*EXERCISE GOAL:* Among the lines of this listing, count those that include "hours" and state the count by itself.

*SOURCE RECORDS:*
☆ ☆ ☆
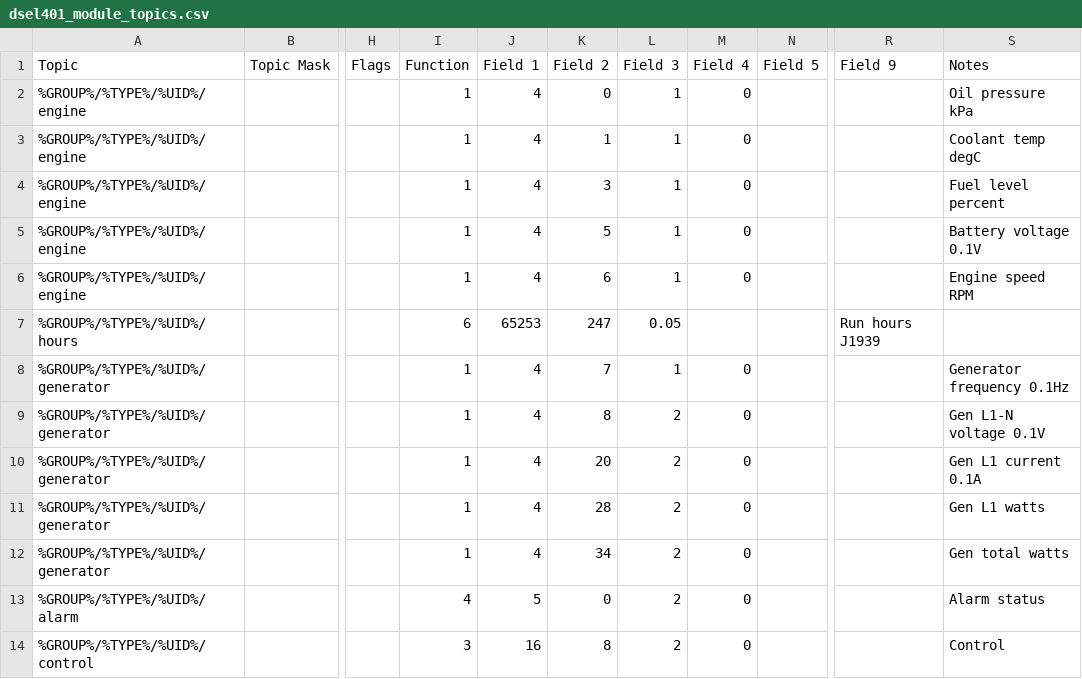
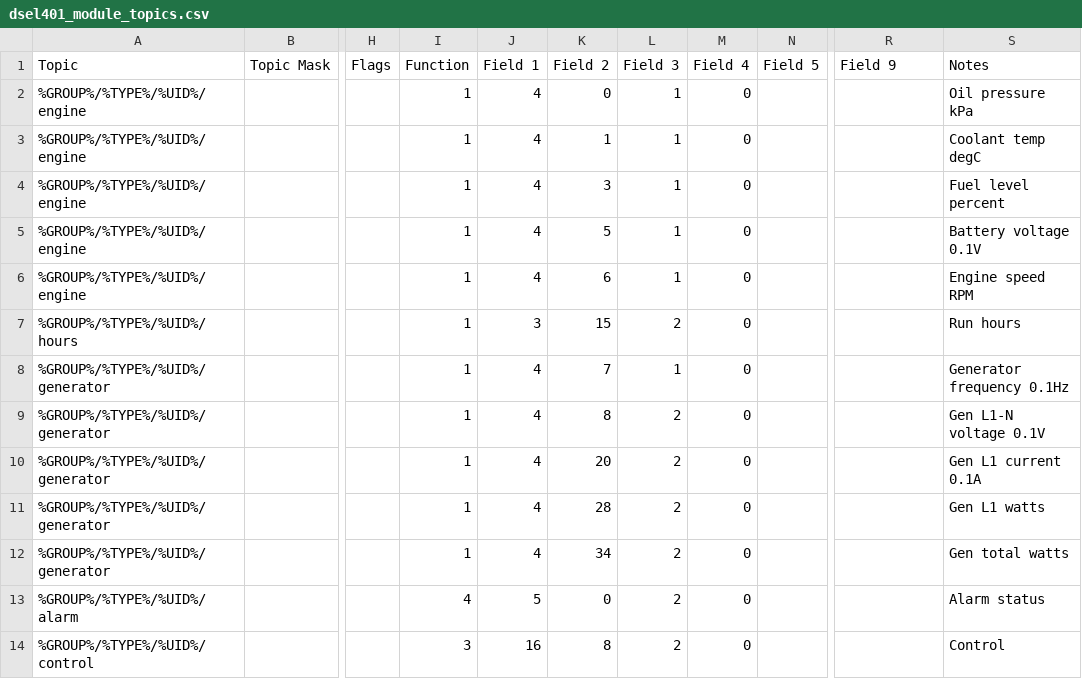
Before and after one commit to CeEEDA/Event, a CSV file: backend/static/dsel401_module_topics.csv, drawn as a sheet; only a part is shown, gaps mark what is left out; the diff names each change by its address in the sheet, - before the commit and + after, or states it on an @@ line.

```diff
--- a/backend/static/dsel401_module_topics.csv
+++ b/backend/static/dsel401_module_topics.csv
-I7 (Function): 6
+I7 (Function): 1
-J7 (Field 1): 65253
+J7 (Field 1): 3
-K7 (Field 2): 247
+K7 (Field 2): 15
-L7 (Field 3): 0.05
+L7 (Field 3): 2
-M7 (Field 4): (empty)
+M7 (Field 4): 0
-R7 (Field 9): Run hours J1939
+R7 (Field 9): (empty)
-S7 (Notes): (empty)
+S7 (Notes): Run hours
```
Also changed, not shown: 1 other file.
☆ ☆ ☆
*OUTPUT FOR THIS TASK:* 2